AnsweredAssumed Answered

vrf Print File

Question asked by VRFuser on Aug 12, 2003
> Okay, it works as advertised!

Cool! I'm Glad it's working with a minimum of fuss

> Silly question: Why do all the dll function calls end with A?
> (shell32.ShellExecuteA, winmm.PlaySoundA)

Not silly at all, and answer made public because it contains information
everybody who calls any Windows API may be interested in.

It has to do with globalization, language and strings. Most programmers are
aware that the original ASCII character set contained 127 separate codes.
The first 31 are  control characters that have special meaning to devices,
such as DC1 to DC4, Shift in, Shift out, and so on. The most well known of
these are CR (13) and LF (10). The next 31 are the space char, shifted
numbers, numbers, colon, semi-colon, angle brackets, question mark and
equal. Then @, upper case letters, square brackets, slash, caret and
underscore. Then the gravure, lower case letters, curly braces, pipe, tilde
and one special char. This is great if your language happens to be based on
Latin and you can use the character images as they are.

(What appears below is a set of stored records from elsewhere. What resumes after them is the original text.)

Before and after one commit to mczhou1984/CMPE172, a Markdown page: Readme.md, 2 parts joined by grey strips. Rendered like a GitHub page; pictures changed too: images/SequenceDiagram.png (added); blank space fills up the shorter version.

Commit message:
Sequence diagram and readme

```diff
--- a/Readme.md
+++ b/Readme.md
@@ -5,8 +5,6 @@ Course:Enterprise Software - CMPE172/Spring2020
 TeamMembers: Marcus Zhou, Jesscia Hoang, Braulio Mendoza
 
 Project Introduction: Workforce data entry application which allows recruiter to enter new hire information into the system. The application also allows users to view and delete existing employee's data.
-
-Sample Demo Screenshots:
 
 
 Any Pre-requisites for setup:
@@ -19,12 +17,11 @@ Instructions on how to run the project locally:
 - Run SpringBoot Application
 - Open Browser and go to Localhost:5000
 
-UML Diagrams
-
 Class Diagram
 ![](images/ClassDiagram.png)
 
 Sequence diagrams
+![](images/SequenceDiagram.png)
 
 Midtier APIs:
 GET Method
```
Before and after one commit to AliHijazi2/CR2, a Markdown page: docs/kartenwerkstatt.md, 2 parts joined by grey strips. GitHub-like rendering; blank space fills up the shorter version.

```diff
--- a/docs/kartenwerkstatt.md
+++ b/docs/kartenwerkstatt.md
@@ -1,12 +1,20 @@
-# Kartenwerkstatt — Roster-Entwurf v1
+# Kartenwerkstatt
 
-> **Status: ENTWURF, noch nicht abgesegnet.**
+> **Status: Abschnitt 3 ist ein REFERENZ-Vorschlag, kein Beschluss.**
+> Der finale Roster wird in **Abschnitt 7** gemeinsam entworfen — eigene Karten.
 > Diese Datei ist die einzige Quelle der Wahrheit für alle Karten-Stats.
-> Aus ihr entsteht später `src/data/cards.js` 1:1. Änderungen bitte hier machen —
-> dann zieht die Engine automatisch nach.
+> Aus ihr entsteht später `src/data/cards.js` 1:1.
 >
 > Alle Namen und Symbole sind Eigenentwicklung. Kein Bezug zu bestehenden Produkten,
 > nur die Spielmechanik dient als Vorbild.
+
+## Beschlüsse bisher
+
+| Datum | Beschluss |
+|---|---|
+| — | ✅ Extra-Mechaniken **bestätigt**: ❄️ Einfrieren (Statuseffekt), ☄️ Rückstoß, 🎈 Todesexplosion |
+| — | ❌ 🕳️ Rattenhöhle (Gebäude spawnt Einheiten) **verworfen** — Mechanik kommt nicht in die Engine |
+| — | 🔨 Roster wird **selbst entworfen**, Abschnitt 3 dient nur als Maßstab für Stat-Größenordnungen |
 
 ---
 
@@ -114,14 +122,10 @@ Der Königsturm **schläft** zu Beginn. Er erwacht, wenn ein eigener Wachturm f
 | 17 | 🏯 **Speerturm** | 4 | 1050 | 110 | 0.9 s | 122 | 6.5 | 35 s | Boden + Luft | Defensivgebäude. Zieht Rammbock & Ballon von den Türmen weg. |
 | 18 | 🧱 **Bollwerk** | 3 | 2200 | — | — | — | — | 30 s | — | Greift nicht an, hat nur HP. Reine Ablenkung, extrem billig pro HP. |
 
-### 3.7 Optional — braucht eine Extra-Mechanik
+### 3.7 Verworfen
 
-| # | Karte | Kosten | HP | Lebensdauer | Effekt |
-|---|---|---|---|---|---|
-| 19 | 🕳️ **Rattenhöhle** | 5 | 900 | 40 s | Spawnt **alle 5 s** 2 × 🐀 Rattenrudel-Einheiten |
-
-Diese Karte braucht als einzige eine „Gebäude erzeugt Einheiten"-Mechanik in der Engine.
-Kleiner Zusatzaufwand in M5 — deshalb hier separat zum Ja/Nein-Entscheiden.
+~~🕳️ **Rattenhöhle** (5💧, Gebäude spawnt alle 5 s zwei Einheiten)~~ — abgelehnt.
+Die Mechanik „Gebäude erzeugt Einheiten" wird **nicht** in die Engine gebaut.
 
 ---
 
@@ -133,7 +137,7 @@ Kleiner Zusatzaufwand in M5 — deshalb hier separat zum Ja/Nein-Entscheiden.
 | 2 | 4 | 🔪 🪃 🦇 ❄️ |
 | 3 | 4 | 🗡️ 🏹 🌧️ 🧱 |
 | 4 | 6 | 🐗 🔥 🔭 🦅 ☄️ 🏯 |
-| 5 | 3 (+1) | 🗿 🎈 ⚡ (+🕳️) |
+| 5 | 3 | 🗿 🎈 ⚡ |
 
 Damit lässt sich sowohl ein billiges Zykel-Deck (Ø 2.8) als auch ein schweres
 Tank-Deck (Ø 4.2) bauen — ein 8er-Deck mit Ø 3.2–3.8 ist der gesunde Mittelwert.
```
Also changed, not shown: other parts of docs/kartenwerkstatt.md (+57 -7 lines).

The IBM character set extended this to 256 and used graphic symbols for the
next 127 chars. Modern fonts have some special symbols and common letters
from different languages in these extended chars. But that's still not good
enough for other languages like Slovak (sp?) or even Norse derivatives.
UNICODE was designed to have enough characters to support all languages.
Instead of using one byte to represent a character, UINCODE uses two bytes
per character. And this is where the A and W come in.

A character in a UNICODE character set is 2 bytes wide and is often called a
wide character (or WCHAR). Each and every Windows NT function that takes or
returns a string actually has two different implementations: one for ASCII
strings, and one for UNICODE or Wide strings. The DOS based versions of
Windows don't support UNICODE, though the W function stubs are in the
libraries (dlls) so a UNICODE program won't actually crash, it will just
never get an W function to work.

So basically that's how you can tell what the function will be called when
you've finally found the function you need in the Windows SDK documentation.
VEE is not a UNICODE application, so it always calls A version functions. If
the function takes or returns a string, there will always be an A appended
to the name.

This isn't to say that you can't call the W versions, it's just that if you
call a W version and expect VEE to know what to do with the string it
returns you'll be disappointed. Network functions for instance are almost
all W only, so if you want to pass a string to one of these functions you
have to convert it to a W string first. This is what the function
MultiByteToWideChar is all about. The reverse operation (converting a W
string to an A string) is done by WideCharToMultiByte. Another place where
you run into this is COM. An OLECHAR is a W char.

One of these days I'll finish the COM series and you'll see this in action.
When you instance an Automation library or ActiveX control in VEE, VEE finds
the appropriate GUID in the registry and retrieves it in A character string
format. But to actually create and use an instance of a library or control
interface, it needs to convert the GUID to a W string first, then to the
byte or raw GUID format, and THEN it's ready to create the instance and get
the interface pointer.

You are currently subscribed to vrf as:
To subscribe send a blank email to "".
To unsubscribe send a blank email to "".
To send messages to this mailing list,  email "". 
If you need help with the mailing list send a message to "".